2. Star - Primal Scream Or not, as we'll see in a moment... Primal Scream released two singles in a month in May 1997 to promote their masterpiece Vanishing Point. Perversely the first release, the massively uncompromising electro-dub racket Kowalski fared better in the charts, hitting #8, than the more commercial, by the Scream's standards, Star, which stalled at #16 despite extra airplay and performances on TV. Hailed as a return to form after the Stones-aping Give Out But Don't Give Up, Vanishing Point charted, like its predecessor at #2. To this day, Primal Scream are defined by the pioneering Screamadelica, yet it's this album that remains their best and most satisfying release to date. Some months after Vanishing Point's release came Echo Dek, a dub overhaul of the entire album remixed by Adrian Sherwood. One of the tracks, Revolutionary, was a reworking of Star and it's this version that appears on this Free EP despite the credits suggesting it should be the original version.
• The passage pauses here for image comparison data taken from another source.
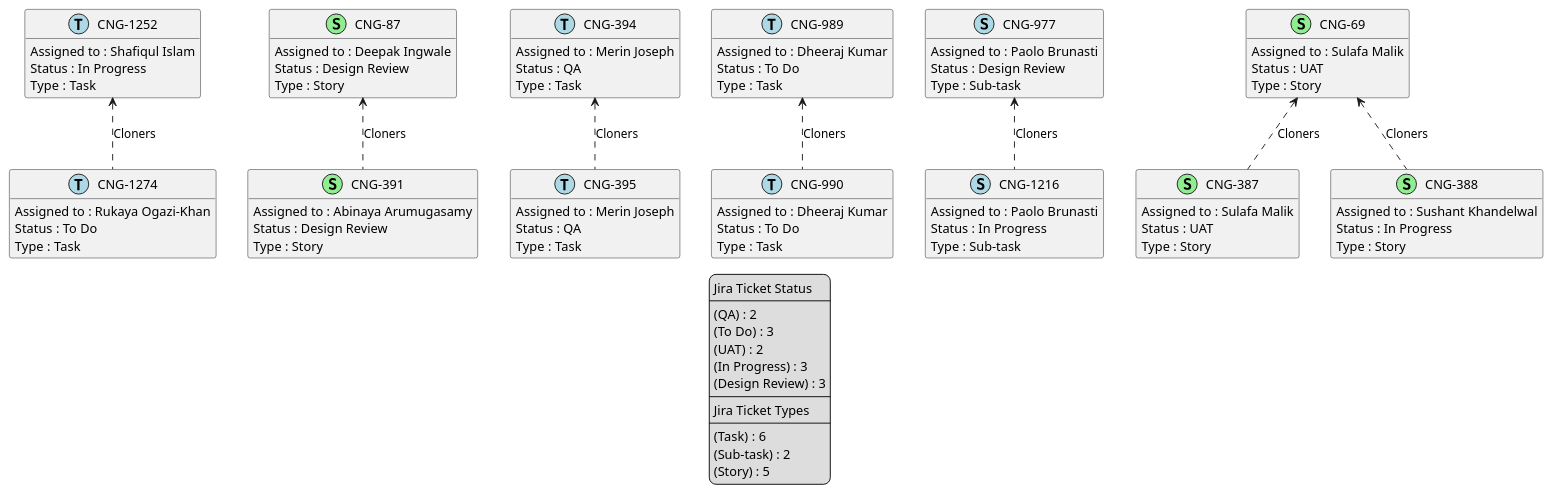
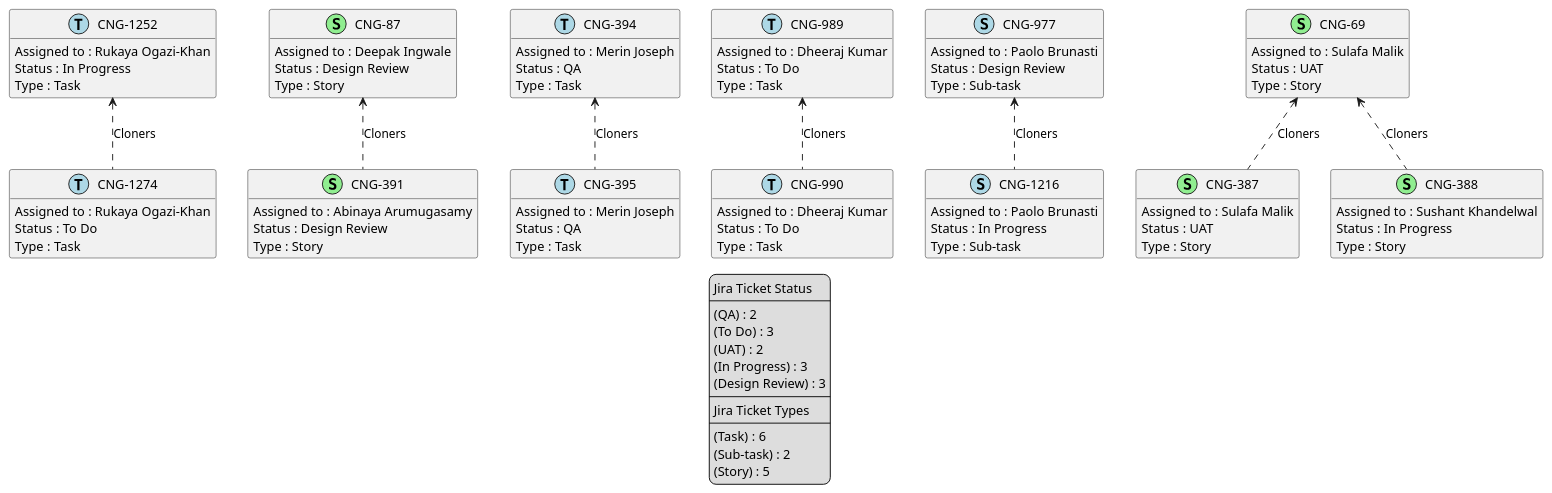
The diagram in temp/jiraCloners.puml (brunasti/jiraplotter), drawn with PlantUML before and after one commit. The commit also changed 60 other files, not shown here.

```diff
--- a/temp/jiraCloners.puml
+++ b/temp/jiraCloners.puml
@@ -1,117 +1,117 @@
 @startuml
 'https://plantuml.com/class-diagram
 
 ' GENERATE CLASS DIAGRAM ===========
-' Generated at    : Fri Apr 12 19:54:48 CEST 2024
+' Generated at    : Mon Apr 15 11:44:38 CEST 2024
 
 hide empty members
 
 legend
 Jira Ticket Status
 ----
 (QA) : 2
 (To Do) : 3
 (UAT) : 2
 (In Progress) : 3
 (Design Review) : 3
 ----
 Jira Ticket Types
 ----
 (Task) : 6
 (Sub-task) : 2
 (Story) : 5
 end legend
 
 
 ' Tickets =======
 class "CNG-1252" << (T,lightblue) >> {
-  Assigned to : Shafiqul Islam
+  Assigned to : Rukaya Ogazi-Khan
   Status : In Progress
   Type : Task
 }
 
 class "CNG-1274" << (T,lightblue) >> {
   Assigned to : Rukaya Ogazi-Khan
   Status : To Do
   Type : Task
 }
 
 class "CNG-391" << (S,lightgreen) >> {
   Assigned to : Abinaya Arumugasamy
   Status : Design Review
   Type : Story
 }
 
 class "CNG-394" << (T,lightblue) >> {
   Assigned to : Merin Joseph
   Status : QA
   Type : Task
 }
 
 class "CNG-990" << (T,lightblue) >> {
   Assigned to : Dheeraj Kumar
   Status : To Do
   Type : Task
 }
 
 class "CNG-395" << (T,lightblue) >> {
   Assigned to : Merin Joseph
   Status : QA
   Type : Task
 }
 
 class "CNG-87" << (S,lightgreen) >> {
   Assigned to : Deepak Ingwale
   Status : Design Review
   Type : Story
 }
 
 class "CNG-989" << (T,lightblue) >> {
   Assigned to : Dheeraj Kumar
   Status : To Do
   Type : Task
 }
 
 class "CNG-977" << (S,lightblue) >> {
   Assigned to : Paolo Brunasti
   Status : Design Review
   Type : Sub-task
 }
 
 class "CNG-69" << (S,lightgreen) >> {
   Assigned to : Sulafa Malik
   Status : UAT
   Type : Story
 }
 
 class "CNG-387" << (S,lightgreen) >> {
   Assigned to : Sulafa Malik
   Status : UAT
   Type : Story
 }
 
 class "CNG-1216" << (S,lightblue) >> {
   Assigned to : Paolo Brunasti
   Status : In Progress
   Type : Sub-task
 }
 
 class "CNG-388" << (S,lightgreen) >> {
   Assigned to : Sushant Khandelwal
   Status : In Progress
   Type : Story
 }
 
 
 
 ' Links =======
 "CNG-87" <.. "CNG-391" : Cloners
 "CNG-69" <.. "CNG-388" : Cloners
 "CNG-69" <.. "CNG-387" : Cloners
 "CNG-1252" <.. "CNG-1274" : Cloners
 "CNG-394" <.. "CNG-395" : Cloners
 "CNG-977" <.. "CNG-1216" : Cloners
 "CNG-989" <.. "CNG-990" : Cloners
 
 
 @enduml
```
3. Soft As Snow (But Warm Inside) - My Bloody Valentine Although the early 90s shoegazing movement took inspiration from early to mid 80s bands such as Cocteau Twins, Jesus & Mary Chain and This Mortal Coil, it's My Bloody Valentine, led by Kevin Shields, and their first album Isn't Anything, who are credited with kickstarting the movement. The album, kicking off with this track, with its droning, psychedelic trance-like take on indie rock, spent 17 weeks on top of the indie chart and spawned a myriad of copycat bands. Ironically, it was the band's second album, Loveless, that helped kill shoegaze. It was so good that it made the work of every other shoegaze band seem very old hat very quickly and the music press soon moved on to pastures new. Always destined to be a critical rather than a commercial success, the crazy amount of money spent on producing Loveless typifies the madness surrounding Creation at the time and, never mind shoegazing, the album nearly killed off the label.
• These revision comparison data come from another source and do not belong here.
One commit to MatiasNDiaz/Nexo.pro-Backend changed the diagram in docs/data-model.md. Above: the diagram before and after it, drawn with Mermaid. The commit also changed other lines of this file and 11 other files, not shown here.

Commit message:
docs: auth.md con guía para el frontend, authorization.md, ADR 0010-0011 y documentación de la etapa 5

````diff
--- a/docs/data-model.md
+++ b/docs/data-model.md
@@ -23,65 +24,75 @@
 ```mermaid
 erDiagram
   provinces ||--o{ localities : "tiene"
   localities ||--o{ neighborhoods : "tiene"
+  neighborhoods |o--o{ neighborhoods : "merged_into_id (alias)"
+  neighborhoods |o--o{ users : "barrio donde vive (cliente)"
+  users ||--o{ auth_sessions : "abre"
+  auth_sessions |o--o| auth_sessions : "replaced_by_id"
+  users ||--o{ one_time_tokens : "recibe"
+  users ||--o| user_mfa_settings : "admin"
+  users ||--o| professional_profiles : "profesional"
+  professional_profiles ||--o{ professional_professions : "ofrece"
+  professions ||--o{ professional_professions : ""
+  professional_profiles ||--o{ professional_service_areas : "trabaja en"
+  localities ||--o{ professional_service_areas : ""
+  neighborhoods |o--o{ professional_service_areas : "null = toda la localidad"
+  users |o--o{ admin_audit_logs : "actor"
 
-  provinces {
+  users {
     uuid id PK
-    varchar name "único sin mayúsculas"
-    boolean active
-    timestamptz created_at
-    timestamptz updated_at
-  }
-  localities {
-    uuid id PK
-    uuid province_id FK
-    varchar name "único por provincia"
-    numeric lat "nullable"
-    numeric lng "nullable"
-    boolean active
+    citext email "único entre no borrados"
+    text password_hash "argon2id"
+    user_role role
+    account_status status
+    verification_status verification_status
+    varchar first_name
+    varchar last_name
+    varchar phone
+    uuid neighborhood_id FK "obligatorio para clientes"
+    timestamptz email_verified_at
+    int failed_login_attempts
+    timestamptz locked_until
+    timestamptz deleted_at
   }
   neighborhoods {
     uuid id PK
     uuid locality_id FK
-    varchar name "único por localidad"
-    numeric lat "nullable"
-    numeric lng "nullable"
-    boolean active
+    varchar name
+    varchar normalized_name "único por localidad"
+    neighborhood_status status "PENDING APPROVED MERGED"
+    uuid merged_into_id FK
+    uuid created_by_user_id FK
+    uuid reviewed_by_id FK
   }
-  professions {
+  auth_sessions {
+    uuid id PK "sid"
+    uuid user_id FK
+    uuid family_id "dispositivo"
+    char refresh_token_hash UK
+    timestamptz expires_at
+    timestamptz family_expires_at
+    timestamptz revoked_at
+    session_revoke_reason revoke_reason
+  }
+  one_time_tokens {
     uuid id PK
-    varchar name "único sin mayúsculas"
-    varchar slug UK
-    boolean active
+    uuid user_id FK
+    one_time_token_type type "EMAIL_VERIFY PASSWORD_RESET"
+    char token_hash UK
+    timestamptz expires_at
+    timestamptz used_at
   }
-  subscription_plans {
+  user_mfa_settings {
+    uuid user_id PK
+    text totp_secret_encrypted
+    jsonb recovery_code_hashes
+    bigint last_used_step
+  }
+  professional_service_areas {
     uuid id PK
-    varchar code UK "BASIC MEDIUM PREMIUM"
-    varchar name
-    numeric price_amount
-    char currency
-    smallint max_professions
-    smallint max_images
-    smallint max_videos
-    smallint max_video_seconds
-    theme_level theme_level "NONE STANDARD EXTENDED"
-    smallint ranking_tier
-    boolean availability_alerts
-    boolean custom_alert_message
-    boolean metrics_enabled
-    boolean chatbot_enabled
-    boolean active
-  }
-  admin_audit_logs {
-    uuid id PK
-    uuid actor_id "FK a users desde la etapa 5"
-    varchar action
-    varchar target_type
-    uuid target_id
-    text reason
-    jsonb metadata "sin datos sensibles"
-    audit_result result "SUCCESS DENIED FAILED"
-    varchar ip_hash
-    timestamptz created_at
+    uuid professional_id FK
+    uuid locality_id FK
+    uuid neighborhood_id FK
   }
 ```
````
4. Mellow Doubt - Teenage Fanclub Despite nearly going to the wall, 1991 was a good year for Creation Records Product. As well as Screamadelica and Loveless, there was Bandwagonesque, Teenage Fanclub's third album, a massive crirtical and modest commercial success. After the relative of failure of the follow up Thirteen came Grand Prix in 1995 which became the band's biggest success to date hitting the Top 10. Although little to do with "Britpop", their chiming Big Star and Byrds-esque guitars and melodies sat well in the climate and the album spawned two Top 40 hits, Sparky's Dream and this, which hit #34. Despite achieving their greatest successes in this era, and referenced by many as influences, Teenage Fanclub were one of the era's great underachievers and despite further minor hits, never properly broke through unlike those they had influenced - see Travis. In a late twist, in 2004 an episode of The Bill aired on ITV and featured four characters - Norman Blake, Raymond McGinley, Paul Quinn and Gerard Love. Teenage Fanclub may not have sold a million in the UK, but several million probably watched this. Sadly, only about 7 people realised the scriptwriter's little in-joke...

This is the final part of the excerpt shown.